## Exercise
Report all lines in the records that hold the string "text".

## Records shown
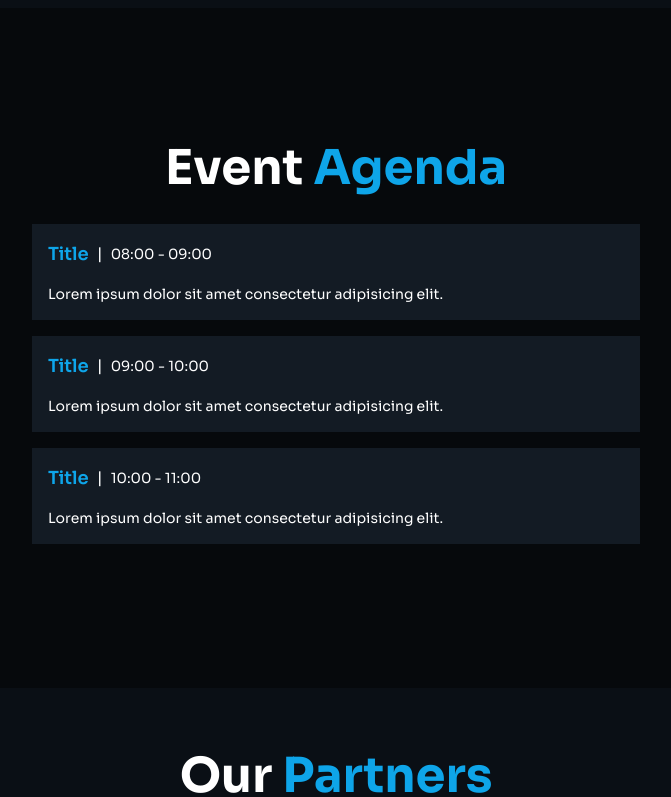
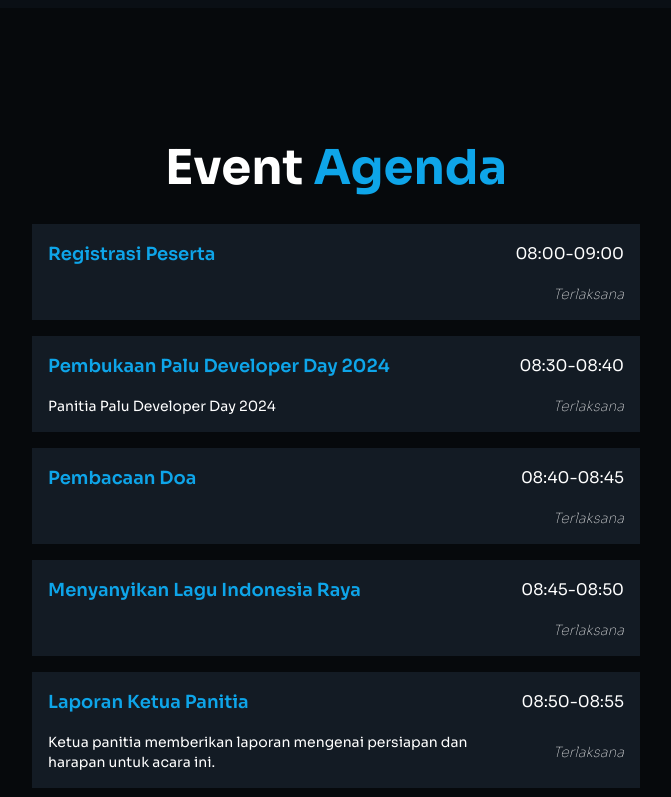
Before and after one commit to hammer-code/pdd2024, a Next.js app: page / in a window 1280 px wide. Shown: the part 2000-2797 px from the top of the page, without its empty margins (304-975 px from the left). Built offline with nearby package versions, Linux system fonts and the light colour scheme; no server answers.

Commit message:
feat: event agenda

```diff
--- a/src/constants/index.ts
+++ b/src/constants/index.ts
@@ -36,20 +36,68 @@
 export const rundownLists: RundownList[] = [
   {
     id: 1,
-    title: "Title",
-    description: "Lorem ipsum dolor sit amet consectetur adipisicing elit.",
-    timeline: "08:00 - 09:00",
+    title: "Registrasi Peserta",
+    description: "",
+    timeline: "08:00-09:00",
   },
   {
     id: 2,
-    title: "Title",
-    description: "Lorem ipsum dolor sit amet consectetur adipisicing elit.",
-    timeline: "09:00 - 10:00",
+    title: "Pembukaan Palu Developer Day 2024",
+    description: "Panitia Palu Developer Day 2024",
+    timeline: "08:30-08:40",
   },
   {
     id: 3,
-    title: "Title",
-    description: "Lorem ipsum dolor sit amet consectetur adipisicing elit.",
-    timeline: "10:00 - 11:00",
+    title: "Pembacaan Doa",
+    description: "",
+    timeline: "08:40-08:45",
+  },
+  {
+    id: 4,
+    title: "Menyanyikan Lagu Indonesia Raya",
+    description: "",
+    timeline: "08:45-08:50",
+  },
+  {
+    id: 5,
+    title: "Laporan Ketua Panitia",
+    description: "Ketua panitia memberikan laporan mengenai persiapan dan harapan untuk acara ini.",
+    timeline: "08:50-08:55",
+  },
+  {
+    id: 6,
+    title: "Sambutan Senat Mahasiswa UIN Datokarama",
+    description: "",
+    timeline: "08:55-09:05",
+  },
+  {
+    id: 7,
+    title: "Sambutan Ketua HammerCode 2024",
+    description: "Khairun Nisa Cipta Hapsari",
+    timeline: "09:05-09:15",
+  },
+  {
+    id: 8,
+    title: "Talkshow & QnA",
+    description: "Fendi Irfan Amorokhman (Data Engineer at OY Indonesia), Rian Apriansyah (Software Engineer at Unit4)",
+    timeline: "09:15-11:15",
+  },
+  {
+    id: 9,
+    title: "Penyerahan Penghargaan Pemateri",
+    description: "",
+    timeline: "11:15-11.25",
+  },
+  {
+    id: 10,
+    title: "Games & Penyerahan Hadiah",
+    description: "",
+    timeline: "11:25-11:55",
+  },
+  {
+    id: 11,
+    title: "Penutupan",
+    description: "",
+    timeline: "11:55-12:30",
   },
 ];
--- a/src/features/home/components/hero-section/rundown.tsx
+++ b/src/features/home/components/hero-section/rundown.tsx
@@ -10,13 +10,16 @@
         <div className="flex flex-col gap-4 max-w-[38rem] w-full">
           {rundownLists.map((value, index) => (
             <div key={index} className="bg-primaryBlack-800 space-y-4 p-4">
-              <div className="flex items-center gap-2">
+              <div className="flex items-center justify-between gap-2">
                 <h2 className="text-lg text-sky-500 font-semibold">
                   {value.title}
                 </h2>{" "}
-                |<div className="text-sm">{value.timeline}</div>
+                <div className="text-md">{value.timeline}</div>
               </div>
-              <p className="text-sm">{value?.description}</p>
+              <div className="flex items-center justify-between gap-12">
+                <p className="text-sm">{value?.description}</p>
+                <p className="italic text-sm font-thin">Terlaksana</p>
+              </div>
             </div>
           ))}
         </div>
```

## Result
                 <h2 className="text-lg text-sky-500 font-semibold">
-                |<div className="text-sm">{value.timeline}</div>
+                <div className="text-md">{value.timeline}</div>
-              <p className="text-sm">{value?.description}</p>
+                <p className="text-sm">{value?.description}</p>
+                <p className="italic text-sm font-thin">Terlaksana</p>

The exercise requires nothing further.